> **EXERCISE GOAL**
Read the entries below and pull out each line with the string "textStyle".

> **INPUT FOR THIS TASK**
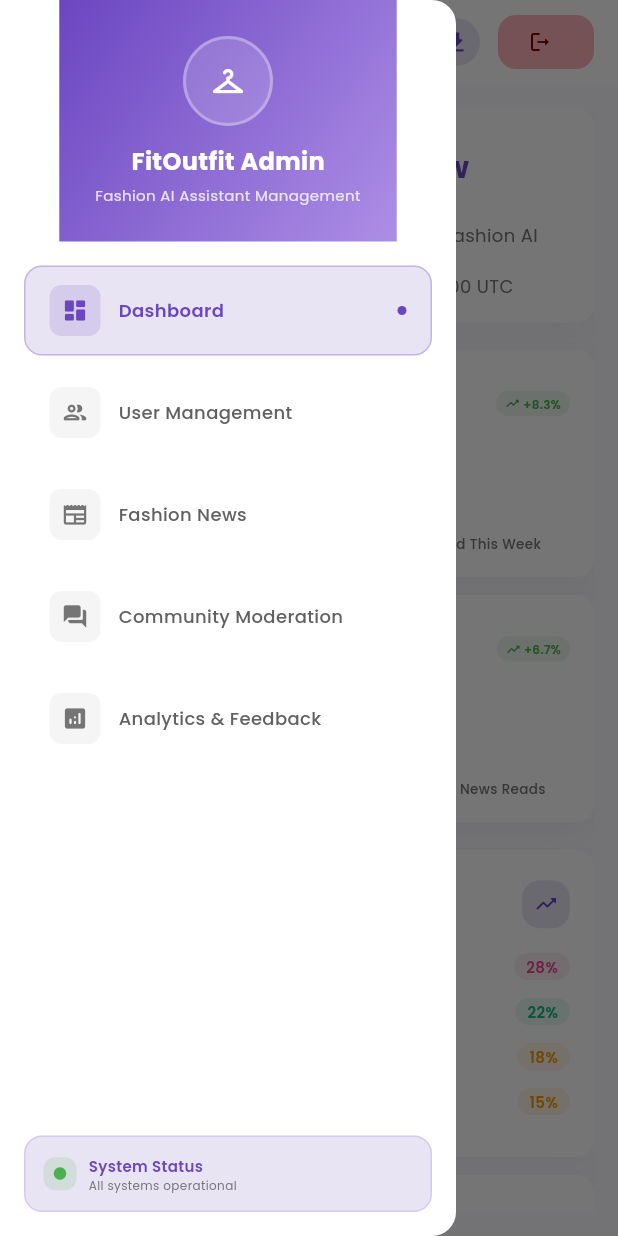
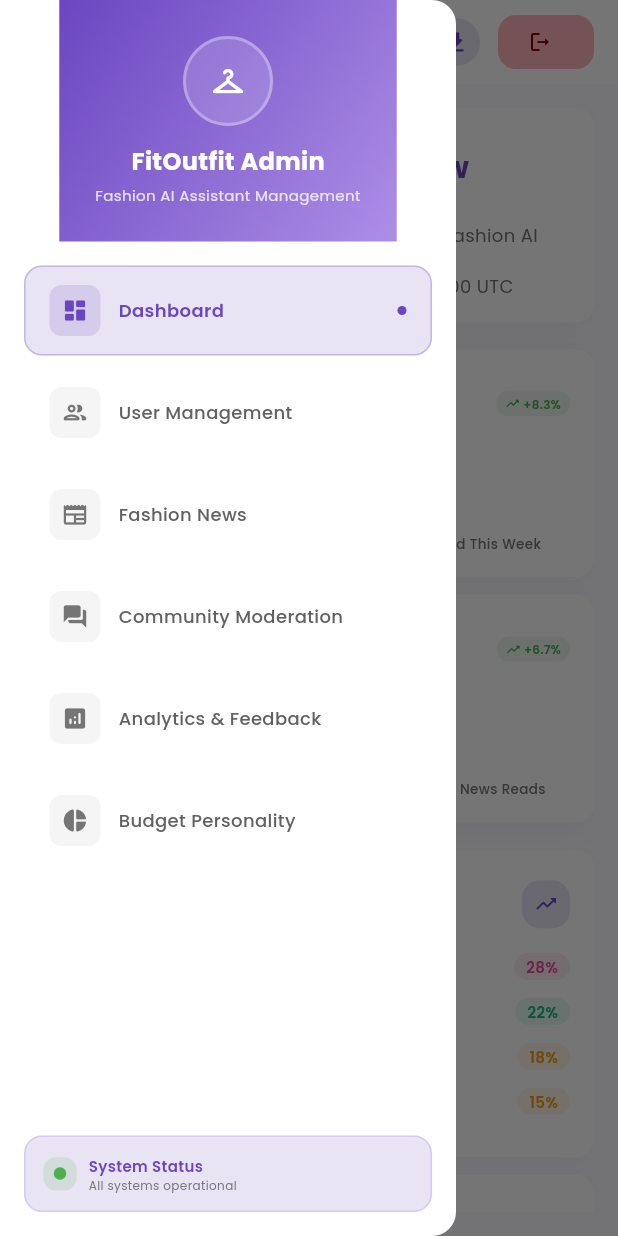
Before and after one commit to aviitfbrsyh/FitOutfit, a Flutter app: the AdminHomePage screen opened directly, with the side drawer open, on a phone screen of 412 x 824 dp. Run offline on Flutter 3.47's test engine with Material 3 defaults, Android fonts, the phone set to English and light mode, and no system bars; our stand-ins replace cached_network_image, cloud_firestore, csv, firebase_auth, firebase_core, firebase_storage and 8 more; accounts and stored records are empty.

Commit message:
Update home_page_admin.dart

```diff
--- a/FitOutfit/lib/pages/admin/home_page_admin.dart
+++ b/FitOutfit/lib/pages/admin/home_page_admin.dart
@@ -15,6 +15,7 @@ import 'sections/analytic_fb.dart';
 import 'sections/user_management_section.dart';
 import 'debug_firebase_page.dart';
 import '../../services/admin_data_service.dart';
+import 'sections/budget_personality_section.dart';
 
 class AdminHomePage extends StatefulWidget {
   const AdminHomePage({super.key});
@@ -398,6 +399,11 @@ class _AdminHomePageState extends State<AdminHomePage>
         'title': 'Analytics & Feedback',
         'index': 4,
       },
+        {
+    'icon': Icons.pie_chart_rounded,
+    'title': 'Budget Personality',
+    'index': 5,
+  },
     ];
 
     return Column(
@@ -614,10 +620,12 @@ class _AdminHomePageState extends State<AdminHomePage>
         return CommunityModerationSection.buildCommunityModeration(context);
       case 4:
         return AnalyticsFeedbackSection.buildAnalyticsAndFeedback(context);
-      default:
-        return _buildDashboard();
-    }
-  }
+    case 5:
+      return const BudgetPersonalitySection();
+    default:
+      return _buildDashboard();
+  }
+}
 
   Widget _buildDashboard() {
     return SingleChildScrollView(
```
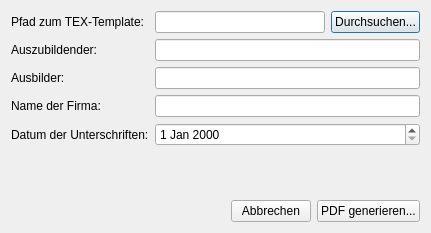
Above: src/pdfExport.ui from Strayer/Berichte-Ork before the change. Below: the same form after it.
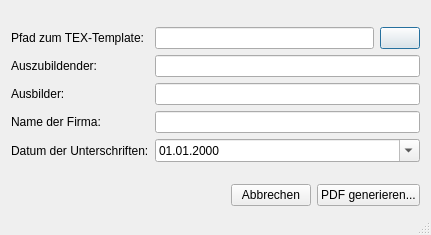
That is the form after the change. Icons and pictures are not drawn.

The edit to the form file:
```diff
--- a/src/pdfExport.ui
+++ b/src/pdfExport.ui
@@ -7,60 +7,29 @@
     <x>0</x>
     <y>0</y>
     <width>431</width>
-    <height>233</height>
+    <height>235</height>
    </rect>
   </property>
   <property name="sizePolicy">
-   <sizepolicy hsizetype="Preferred" vsizetype="Fixed">
+   <sizepolicy hsizetype="MinimumExpanding" vsizetype="Fixed">
     <horstretch>0</horstretch>
     <verstretch>0</verstretch>
    </sizepolicy>
   </property>
-  <property name="minimumSize">
-   <size>
-    <width>0</width>
-    <height>0</height>
-   </size>
-  </property>
-  <property name="maximumSize">
-   <size>
-    <width>16777215</width>
-    <height>16777215</height>
-   </size>
-  </property>
   <property name="windowTitle">
    <string>PDF Export</string>
   </property>
-  <property name="windowIcon">
-   <iconset resource="resources.qrc">
-    <normaloff>:/images/images/application-pdf.png</normaloff>:/images/images/application-pdf.png</iconset>
+  <property name="sizeGripEnabled">
+   <bool>true</bool>
+  </property>
+  <property name="modal">
+   <bool>false</bool>
   </property>
   <layout class="QVBoxLayout" name="verticalLayout">
    <item>
-    <layout class="QFormLayout" name="formLayout">
-     <item row="0" column="0">
-      <widget class="QLabel" name="label_4">
-       <property name="text">
-        <string>Pfad zum TEX-Template:</string>
-       </property>
-       <property name="buddy">
-        <cstring>texPath</cstring>
-       </property>
-      </widget>
-     </item>
+    <layout class="QGridLayout" name="gridLayout">
      <item row="0" column="1">
-      <layout class="QHBoxLayout" name="horizontalLayout_2">
-       <item>
-        <widget class="QLineEdit" name="texPath"/>
-       </item>
-       <item>
-        <widget class="QPushButton" name="browseButton">
-         <property name="text">
-          <string>Durchsuchen...</string>
-         </property>
-        </widget>
-       </item>
-      </layout>
+      <widget class="QLineEdit" name="texPath"/>
      </item>
      <item row="1" column="0">
       <widget class="QLabel" name="label">
@@ -72,7 +41,7 @@
        </property>
       </widget>
      </item>
-     <item row="1" column="1">
+     <item row="1" column="1" colspan="2">
       <widget class="QLineEdit" name="traineeName"/>
      </item>
      <item row="2" column="0">
@@ -85,22 +54,9 @@
        </property>
       </widget>
      </item>
-     <item row="2" column="1">
+     <item row="2" column="1" colspan="2">
       <widget class="QLineEdit" name="instructorName"/>
      </item>
-     <item row="4" column="0">
-      <widget class="QLabel" name="label_3">
-       <property name="text">
-        <string>Datum der Unterschriften:</string>
-       </property>
-       <property name="buddy">
-        <cstring>dateEdit</cstring>
-       </property>
-      </widget>
-     </item>
-     <item row="4" column="1">
-      <widget class="QDateEdit" name="dateEdit"/>
-     </item>
      <item row="3" column="0">
       <widget class="QLabel" name="label_5">
        <property name="text">
@@ -108,9 +64,50 @@
        </property>
       </widget>
      </item>
-     <item row="3" column="1">
+     <item row="3" column="1" colspan="2">
       <widget class="QLineEdit" name="companyName"/>
      </item>
+     <item row="4" column="0">
+      <widget class="QLabel" name="label_3">
+       <property name="text">
+        <string>Datum der Unterschriften:</string>
+       </property>
+       <property name="buddy">
+        <cstring>dateEdit</cstring>
+       </property>
+      </widget>
+     </item>
+     <item row="4" column="1" colspan="2">
+      <widget class="QDateEdit" name="dateEdit">
+       <property name="displayFormat">
+        <string>dd.MM.yyyy</string>
+       </property>
+       <property name="calendarPopup">
+        <bool>true</bool>
+       </property>
+      </widget>
+     </item>
+     <item row="0" column="2">
+      <widget class="QPushButton" name="browseButton">
+       <property name="text">
+        <string/>
+       </property>
+       <property name="icon">
+        <iconset resource="resources.qrc">
+         <normaloff>:/images/images/document-open.png</normaloff>:/images/images/document-open.png</iconset>
+       </property>
+      </widget>
+     </item>
+     <item row="0" column="0">
+      <widget class="QLabel" name="label_4">
+       <property name="text">
+        <string>Pfad zum TEX-Template:</string>
+       </property>
+       <property name="buddy">
+        <cstring>texPath</cstring>
+       </property>
+      </widget>
+     </item>
     </layout>
    </item>
    <item>
```
Left out of the diff: 7 changed lines with no effect on the pictures.
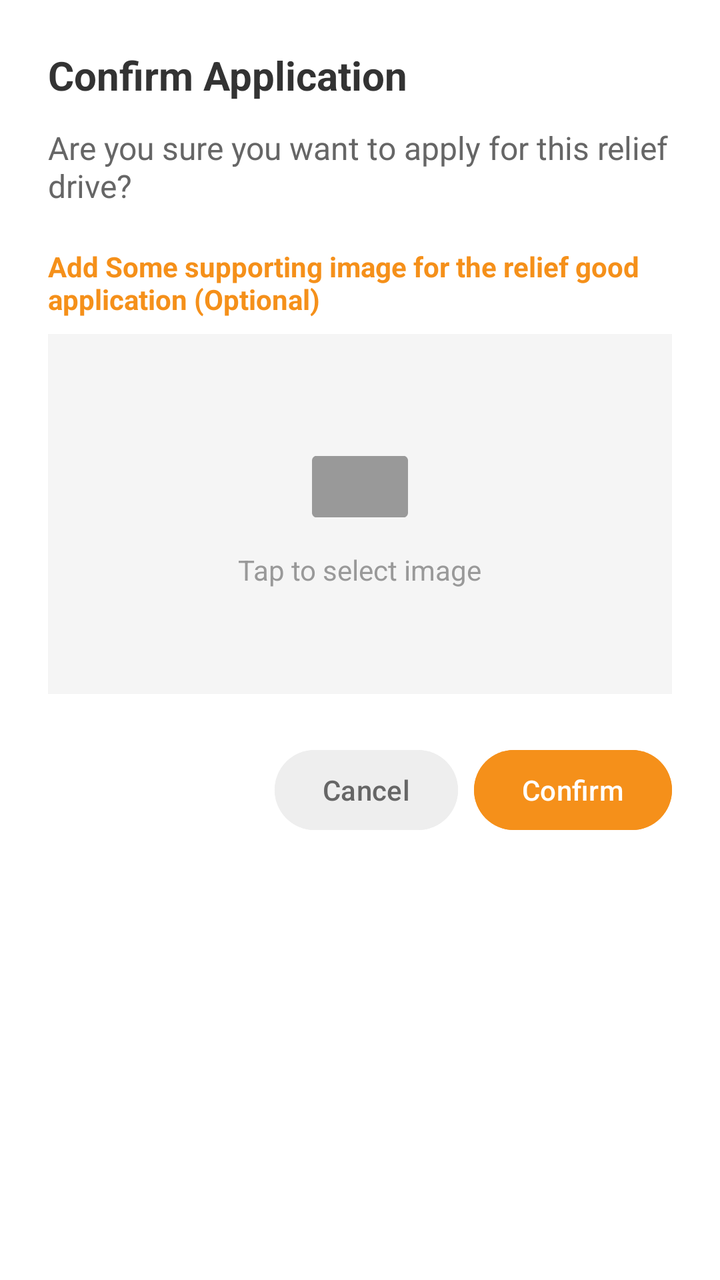
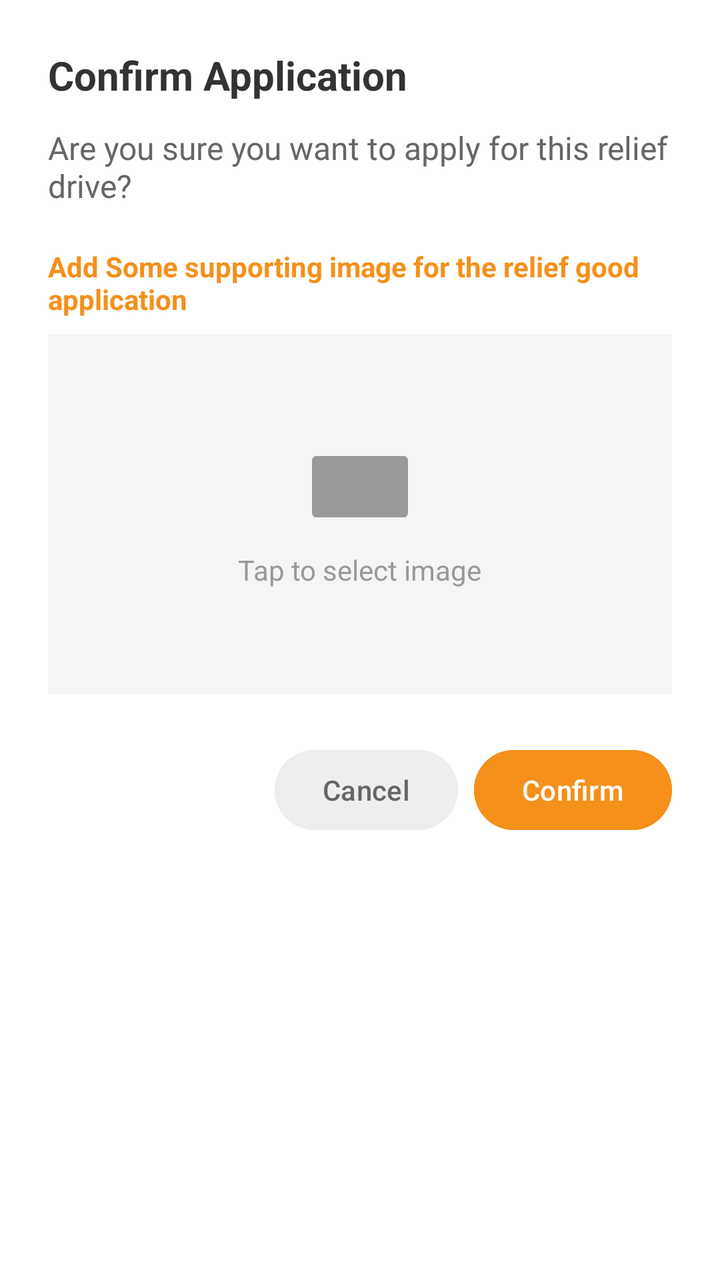

An Android layout rendered at two revisions. The XML below is the earlier revision; the diff shows what the commit changed to produce the second picture.
<!-- AndroidManifest.xml: application theme Theme.Dawnasyon_v1 -->
<!-- res/layout/fragment_apply_with_image_dialog.xml -->
<?xml version="1.0" encoding="utf-8"?>
<LinearLayout xmlns:android="http://schemas.android.com/apk/res/android"
    android:layout_width="match_parent"
    android:layout_height="wrap_content"
    android:orientation="vertical"
    android:padding="24dp"
    android:background="@android:color/white">

    <TextView
        android:layout_width="match_parent"
        android:layout_height="wrap_content"
        android:text="Confirm Application"
        android:textSize="20sp"
        android:textStyle="bold"
        android:textColor="#333333"
        android:layout_marginBottom="12dp"/>

    <TextView
        android:layout_width="match_parent"
        android:layout_height="wrap_content"
        android:text="Are you sure you want to apply for this relief drive?"
        android:textSize="16sp"
        android:textColor="#666666"
        android:layout_marginBottom="20dp"/>

    <TextView
        android:layout_width="match_parent"
        android:layout_height="wrap_content"
        android:text="Add Some supporting image for the relief good application (Optional)"
        android:textSize="14sp"
        android:textStyle="bold"
        android:textColor="#F5901A"
        android:layout_marginBottom="8dp"/>

    <FrameLayout
        android:layout_width="match_parent"
        android:layout_height="180dp"
        android:background="#F5F5F5"
        android:layout_marginBottom="24dp">

        <ImageView
            android:id="@+id/img_preview"
            android:layout_width="match_parent"
            android:layout_height="match_parent"
            android:scaleType="centerCrop"
            android:visibility="gone"/>

        <LinearLayout
            android:id="@+id/layout_upload_placeholder"
            android:layout_width="wrap_content"
            android:layout_height="wrap_content"
            android:orientation="vertical"
            android:layout_gravity="center"
            android:gravity="center">

            <ImageView
                android:layout_width="48dp"
                android:layout_height="48dp"
                android:src="@drawable/ic_image_placeholder"
                android:tint="#999999"/>

            <TextView
                android:layout_width="wrap_content"
                android:layout_height="wrap_content"
                android:text="Tap to select image"
                android:textColor="#999999"
                android:layout_marginTop="8dp"/>
        </LinearLayout>

        <Button
            android:id="@+id/btn_select_image"
            android:layout_width="match_parent"
            android:layout_height="match_parent"
            android:background="@android:color/transparent"/>
    </FrameLayout>

    <LinearLayout
        android:layout_width="match_parent"
        android:layout_height="wrap_content"
        android:orientation="horizontal"
        android:gravity="end">

        <Button
            android:id="@+id/btn_cancel"
            android:layout_width="wrap_content"
            android:layout_height="wrap_content"
            android:text="Cancel"
            android:textColor="#666666"
            android:backgroundTint="#EEEEEE"
            android:layout_marginEnd="8dp"/>

        <Button
            android:id="@+id/btn_confirm"
            android:layout_width="wrap_content"
            android:layout_height="wrap_content"
            android:text="Confirm"
            android:textColor="@android:color/white"
            android:backgroundTint="#F5901A"/>
    </LinearLayout>

</LinearLayout>
<!-- resources referenced by this layout -->
<resources>
  <!-- drawable ic_image_placeholder: png bitmap (drawable, 7122 bytes) -->
  <style name="Theme.Dawnasyon_v1" parent="Base.Theme.Dawnasyon_v1" />
  <style name="Base.Theme.Dawnasyon_v1" parent="Theme.Material3.Light.NoActionBar">
          
          
      </style>
</resources>

<!-- the commit's change to res/layout/fragment_apply_with_image_dialog.xml (unified diff, before → after) -->
@@ -26,11 +26,11 @@
     <TextView
         android:layout_width="match_parent"
         android:layout_height="wrap_content"
-        android:text="Add Some supporting image for the relief good application (Optional)"
+        android:layout_marginBottom="8dp"
+        android:text="Add Some supporting image for the relief good application"
+        android:textColor="#F5901A"
         android:textSize="14sp"
-        android:textStyle="bold"
-        android:textColor="#F5901A"
-        android:layout_marginBottom="8dp"/>
+        android:textStyle="bold" />
 
     <FrameLayout
         android:layout_width="match_parent"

> **EXPECTED ANSWER**
        android:textStyle="bold"
        android:textStyle="bold"
-        android:textStyle="bold"
+        android:textStyle="bold" />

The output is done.